Every line in the data below that includes "footer" belongs in the answer, copied as it stands.

<<<<

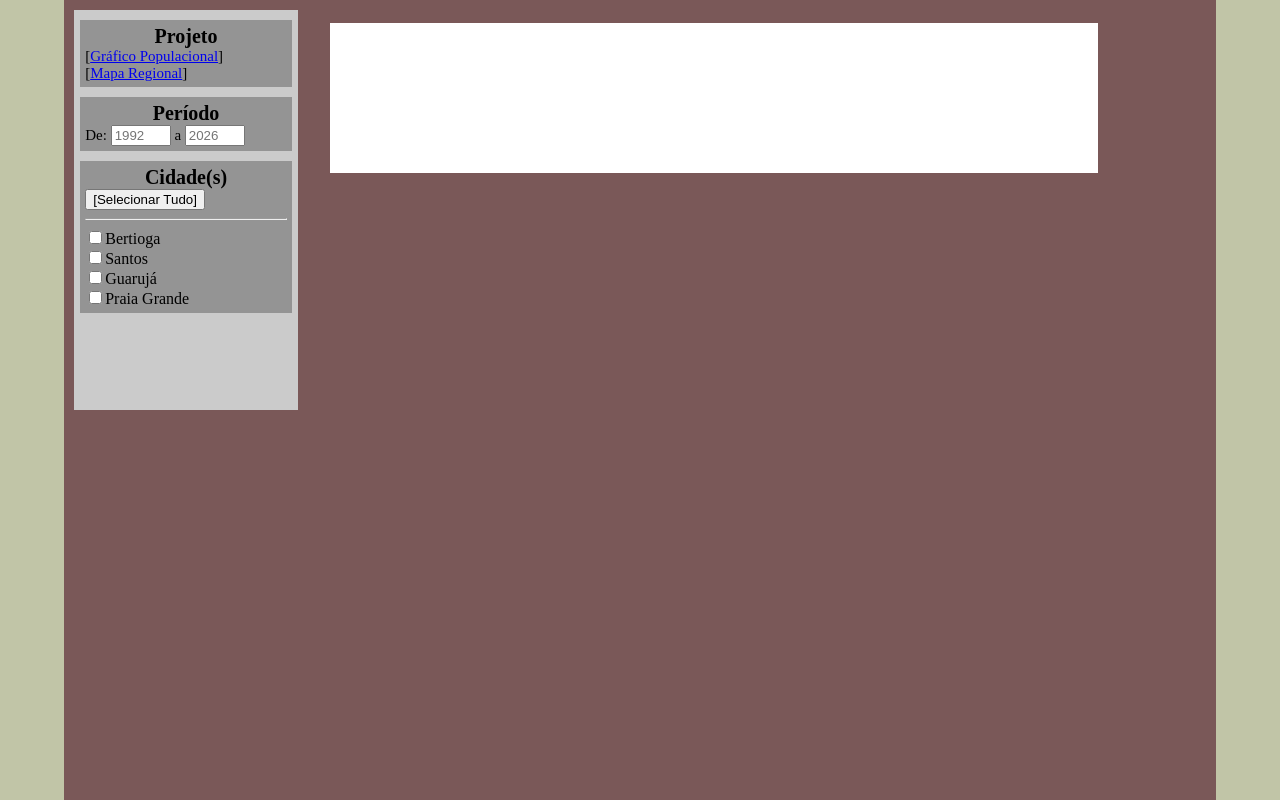
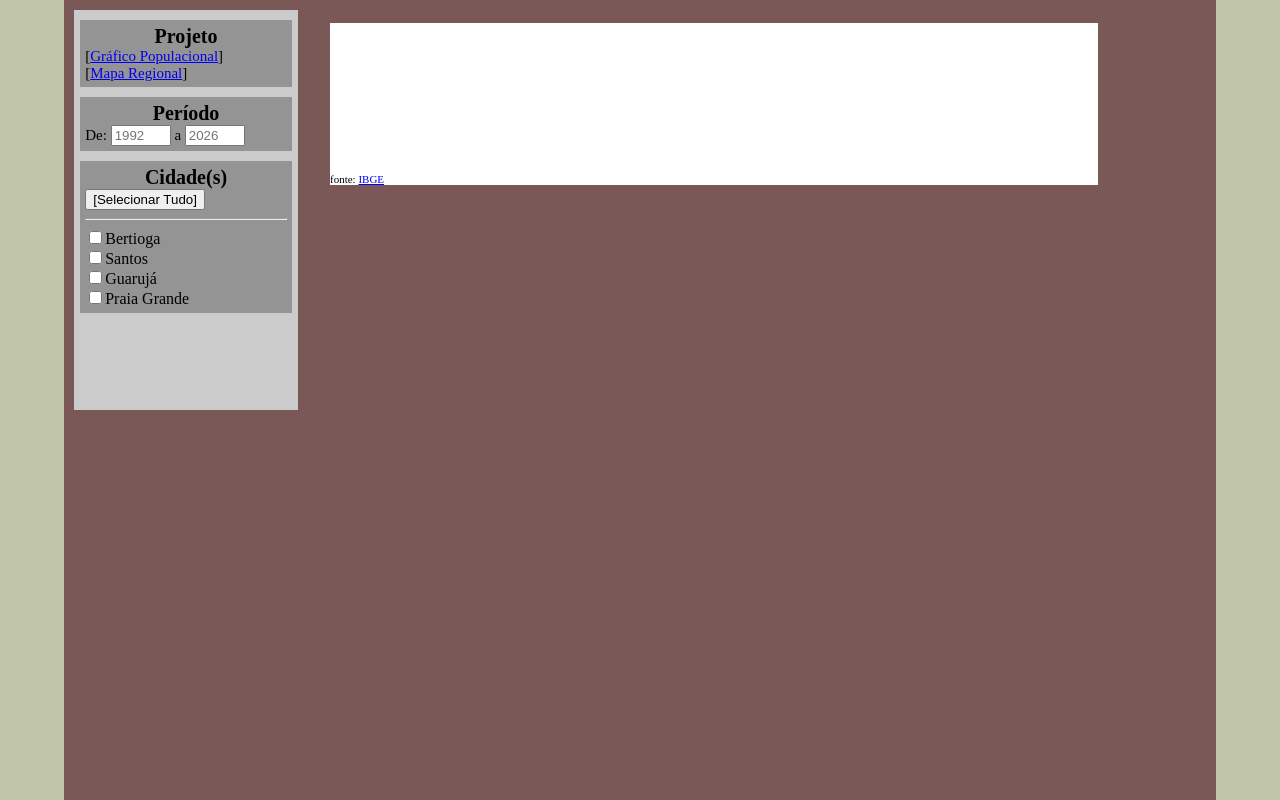
Before and after one commit to possaru/P_I-Univesp_2026-2, a website: page home.html in a window 1280 px wide. Drawn offline with Linux system fonts and the light colour scheme; no server answers.

Commit message:
Atribuição de fonte do ibge

```diff
--- a/home.html
+++ b/home.html
@@ -29,7 +29,9 @@
             </div>
         <div id="graph">
             <canvas id="myChart"></canvas>
+            <div style="font-size: 11;">fonte: <a href="https://www.ibge.gov.br/estatisticas/sociais/populacao/9103-estimativas-de-populacao.html?=&t=downloads">IBGE</a></div>
           </div>
+  </div>
 </div>
 
   <script src="/js/chart.js"></script> <!--Adicionar à lista de coisas utilizadas. - https://www.chartjs.org/-->
```
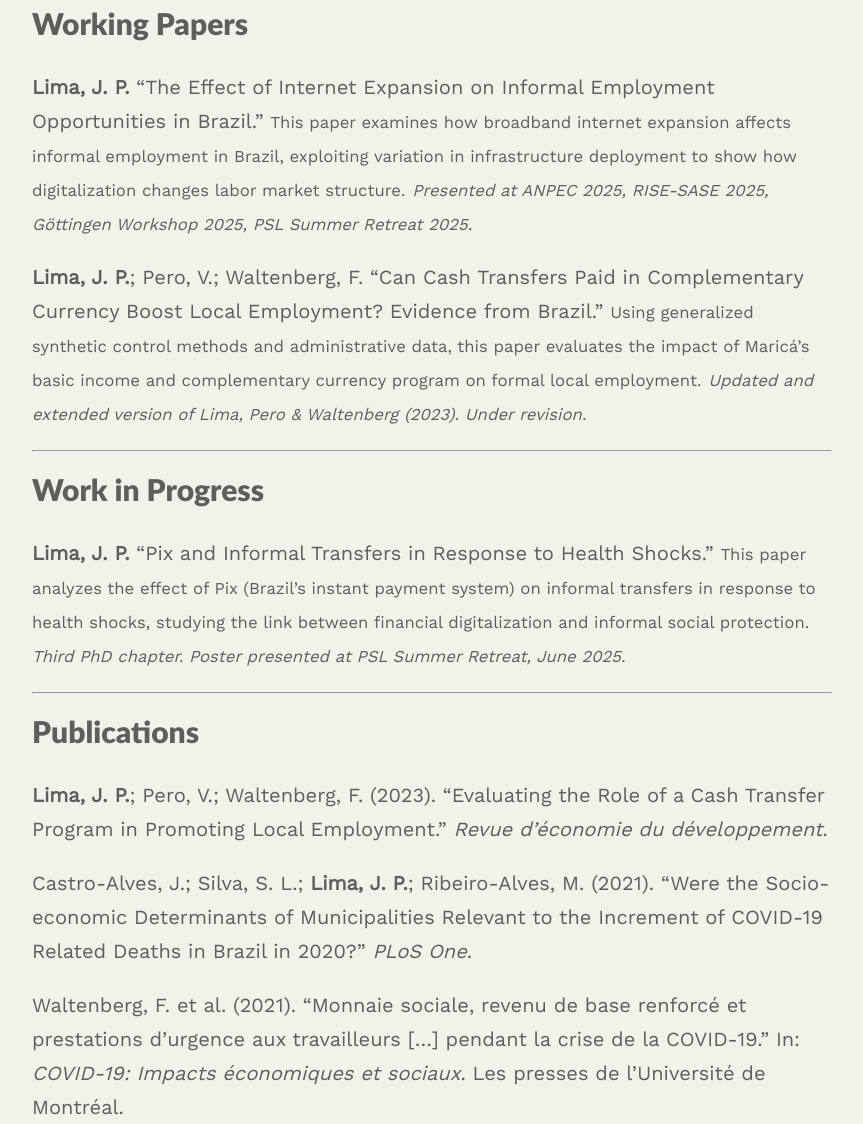
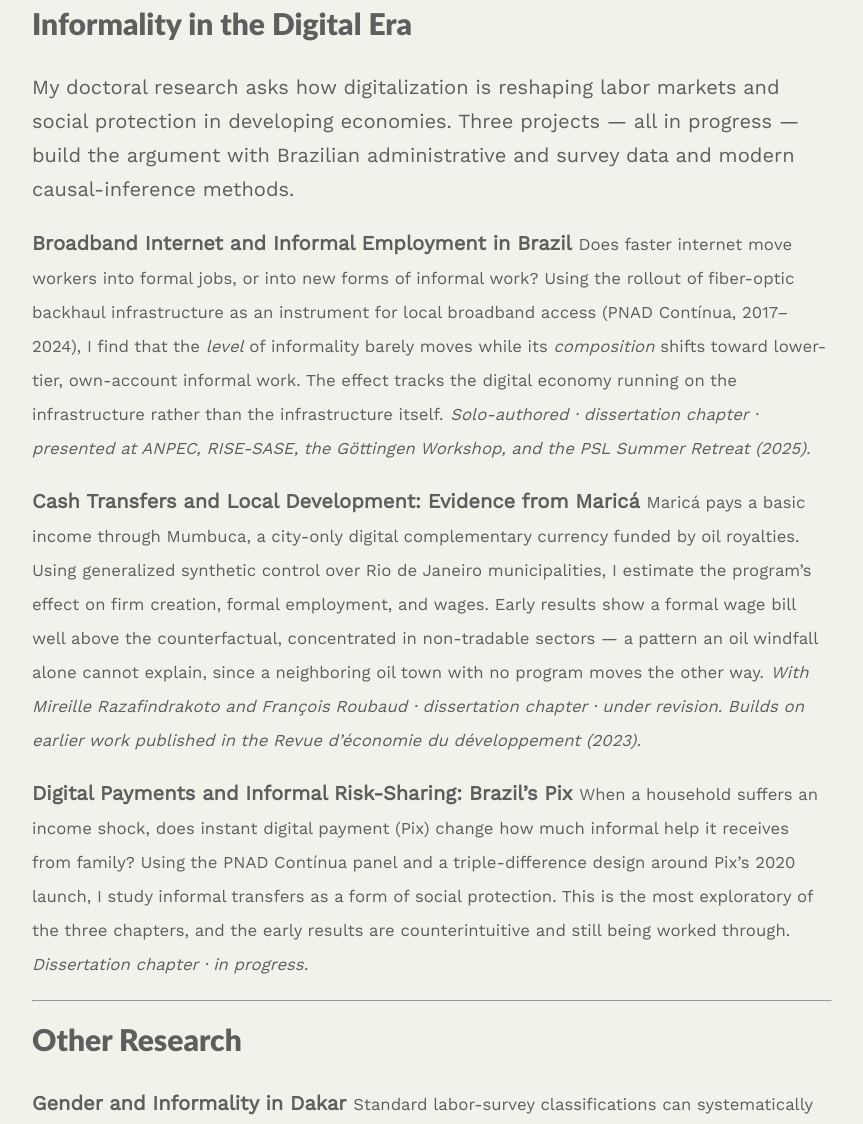
Before and after one commit to limajoaopaulo/limajoaopaulo.github.io, a Jekyll site: the page built from _pages/research.md, in a window 1280 px wide and 1400 px high, cut to the strip 276-1400 px from the top of the window. Shown: the whole strip, without its empty margins (208-1071 px from the left). Built offline with Jekyll 4.4.1, drawn with Linux system fonts in a browser that asks for light colours; nearby versions of some CDN libraries; some of the changed text lies outside the part shown.

Commit message:
Reframe site as a portfolio; remove theme footer credit
- Rebuild Research page as project showcases (all work in progress):
  broadband & informality, Maricá cash transfers, Pix risk-sharing,
  and the Dakar gender & informality paper; drop CV-style
  publications/conference lists (now pointed to from the CV)
- Add the Brazil "future of work" Delphi study to Projects
- Slim the homepage into a portfolio intro (EN + PT), moving chapter
  detail to the Research page
- Remove "Powered by Jekyll and Gradfolio" footer credit and the
  last-updated line

Co-Authored-By: Claude Opus 4.8 (1M context) <noreply@anthropic.com>

```diff
--- a/_layouts/default.html
+++ b/_layouts/default.html
@@ -33,11 +33,7 @@
 
         <footer>
           <p class="copy">
-            <small> &copy; {{site.title}} {{ site.time | date: '%Y' }}
-                    | Powered by Jekyll and
-                    <a target="_blank" href="https://github.com/jitinnair1/gradfolio/">Gradfolio</a>.
-                    Last updated on {{ site.time | date_to_long_string }}
-            </small>
+            <small> &copy; {{site.title}} {{ site.time | date: '%Y' }}</small>
           </p>
 
         {% include social-footer.html %}
--- a/_pages/research.md
+++ b/_pages/research.md
@@ -5,44 +5,30 @@ permalink: /research/
 published: true
 ---
 
-## Working Papers
+## Informality in the Digital Era
 
-**Lima, J. P.** "The Effect of Internet Expansion on Informal Employment Opportunities in Brazil."
-<small>This paper examines how broadband internet expansion affects informal employment in Brazil, exploiting variation in infrastructure deployment to show how digitalization changes labor market structure.</small>
-<small>*Presented at ANPEC 2025, RISE-SASE 2025, Göttingen Workshop 2025, PSL Summer Retreat 2025.*</small>
+My doctoral research asks how digitalization is reshaping labor markets and social protection in developing economies. Three projects — all in progress — build the argument with Brazilian administrative and survey data and modern causal-inference methods.
 
-**Lima, J. P.**; Pero, V.; Waltenberg, F. "Can Cash Transfers Paid in Complementary Currency Boost Local Employment? Evidence from Brazil."
-<small>Using generalized synthetic control methods and administrative data, this paper evaluates the impact of Maricá's basic income and complementary currency program on formal local employment.</small>
-<small>*Updated and extended version of Lima, Pero & Waltenberg (2023). Under revision.*</small>
+**Broadband Internet and Informal Employment in Brazil**
+<small>Does faster internet move workers into formal jobs, or into new forms of informal work? Using the rollout of fiber-optic backhaul infrastructure as an instrument for local broadband access (PNAD Contínua, 2017–2024), I find that the *level* of informality barely moves while its *composition* shifts toward lower-tier, own-account informal work. The effect tracks the digital economy running on the infrastructure rather than the infrastructure itself.</small>
+<small>*Solo-authored · dissertation chapter · presented at ANPEC, RISE-SASE, the Göttingen Workshop, and the PSL Summer Retreat (2025).*</small>
+
+**Cash Transfers and Local Development: Evidence from Maricá**
+<small>Maricá pays a basic income through Mumbuca, a city-only digital complementary currency funded by oil royalties. Using generalized synthetic control over Rio de Janeiro municipalities, I estimate the program's effect on firm creation, formal employment, and wages. Early results show a formal wage bill well above the counterfactual, concentrated in non-tradable sectors — a pattern an oil windfall alone cannot explain, since a neighboring oil town with no program moves the other way.</small>
+<small>*With Mireille Razafindrakoto and François Roubaud · dissertation chapter · under revision. Builds on earlier work published in the Revue d'économie du développement (2023).*</small>
+
+**Digital Payments and Informal Risk-Sharing: Brazil's Pix**
+<small>When a household suffers an income shock, does instant digital payment (Pix) change how much informal help it receives from family? Using the PNAD Contínua panel and a triple-difference design around Pix's 2020 launch, I study informal transfers as a form of social protection. This is the most exploratory of the three chapters, and the early results are counterintuitive and still being worked through.</small>
+<small>*Dissertation chapter · in progress.*</small>
 
 ---
 
-## Work in Progress
+## Other Research
 
-**Lima, J. P.** "Pix and Informal Transfers in Response to Health Shocks."
-<small>This paper analyzes the effect of Pix (Brazil's instant payment system) on informal transfers in response to health shocks, studying the link between financial digitalization and informal social protection.</small>
-<small>*Third PhD chapter. Poster presented at PSL Summer Retreat, June 2025.*</small>
+**Gender and Informality in Dakar**
+<small>Standard labor-survey classifications can systematically misrepresent women's work. Drawing on Senegal's ERI-ESI survey, this project shows how occupation coding, working-time measures, and "own-account" labels obscure the precarious, pluriactive, and reproductive dimensions of women's work in Dakar's informal economy.</small>
+<small>*Co-authored · in progress.*</small>
 
 ---
 
-## Publications
-
-**Lima, J. P.**; Pero, V.; Waltenberg, F. (2023). "Evaluating the Role of a Cash Transfer Program in Promoting Local Employment." *Revue d'économie du développement*.
-
-Castro-Alves, J.; Silva, S. L.; **Lima, J. P.**; Ribeiro-Alves, M. (2021). "Were the Socio-economic Determinants of Municipalities Relevant to the Increment of COVID-19 Related Deaths in Brazil in 2020?" *PLoS One*.
-
-Waltenberg, F. et al. (2021). "Monnaie sociale, revenu de base renforcé et prestations d'urgence aux travailleurs [...] pendant la crise de la COVID-19." In: *COVID-19: Impacts économiques et sociaux*. Les presses de l'Université de Montréal.
-
----
-
-## Selected Conferences & Presentations
-
-**2025:** ANPEC (São Paulo) · RISE-SASE Conference (UFF) · Göttingen Workshop on Ibero-American Development · Journée des Doctorants (MINES Paris–PSL) · PSL Summer Retreat · 5th PRESILIENT Workshop (Bucharest)
-
-**2024:** 3rd PRESILIENT Workshop (University of Lisbon) · Causal Inference Workshop (Madrid) · International Summer School on Informality (Split)
-
-**2022:** Second International Conference on Development Economics (ICDE, Clermont-Ferrand)
-
-**2021:** 49º Encontro Nacional de Economia (ANPEC)
-
-**2019:** XVI Encontro Nacional da ABET (Salvador)
+<small>A full list of talks and earlier publications is in my [CV](/cv/).</small>
```
Also changed, not shown: _pages/projects.md (+7 -3 lines), _pages/pt/index.md (+3 -11 lines), index.md (+3 -11 lines).
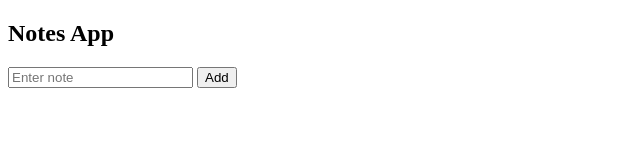
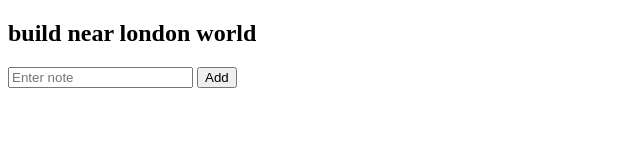
Before and after one commit to erediumr-gif/notes-app, a plain HTML site: page frontend/index.html in a window 1280 px wide. Shown: the whole page, without its empty margins (0-640 px from the left). Drawn offline with Linux system fonts and the light colour scheme; no server answers.

Commit message:
notes app

```diff
--- a/frontend/index.html
+++ b/frontend/index.html
@@ -2,7 +2,7 @@
 <html>
 <body>
 
-<h2>Notes App</h2>
+<h2>build near london world</h2>
 
 <input id="note" placeholder="Enter note">
 <button onclick="add()">Add</button>
```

>>>>

REPLY.
Reframe site as a portfolio; remove theme footer credit
- Remove "Powered by Jekyll and Gradfolio" footer credit and the
         <footer>
         {% include social-footer.html %}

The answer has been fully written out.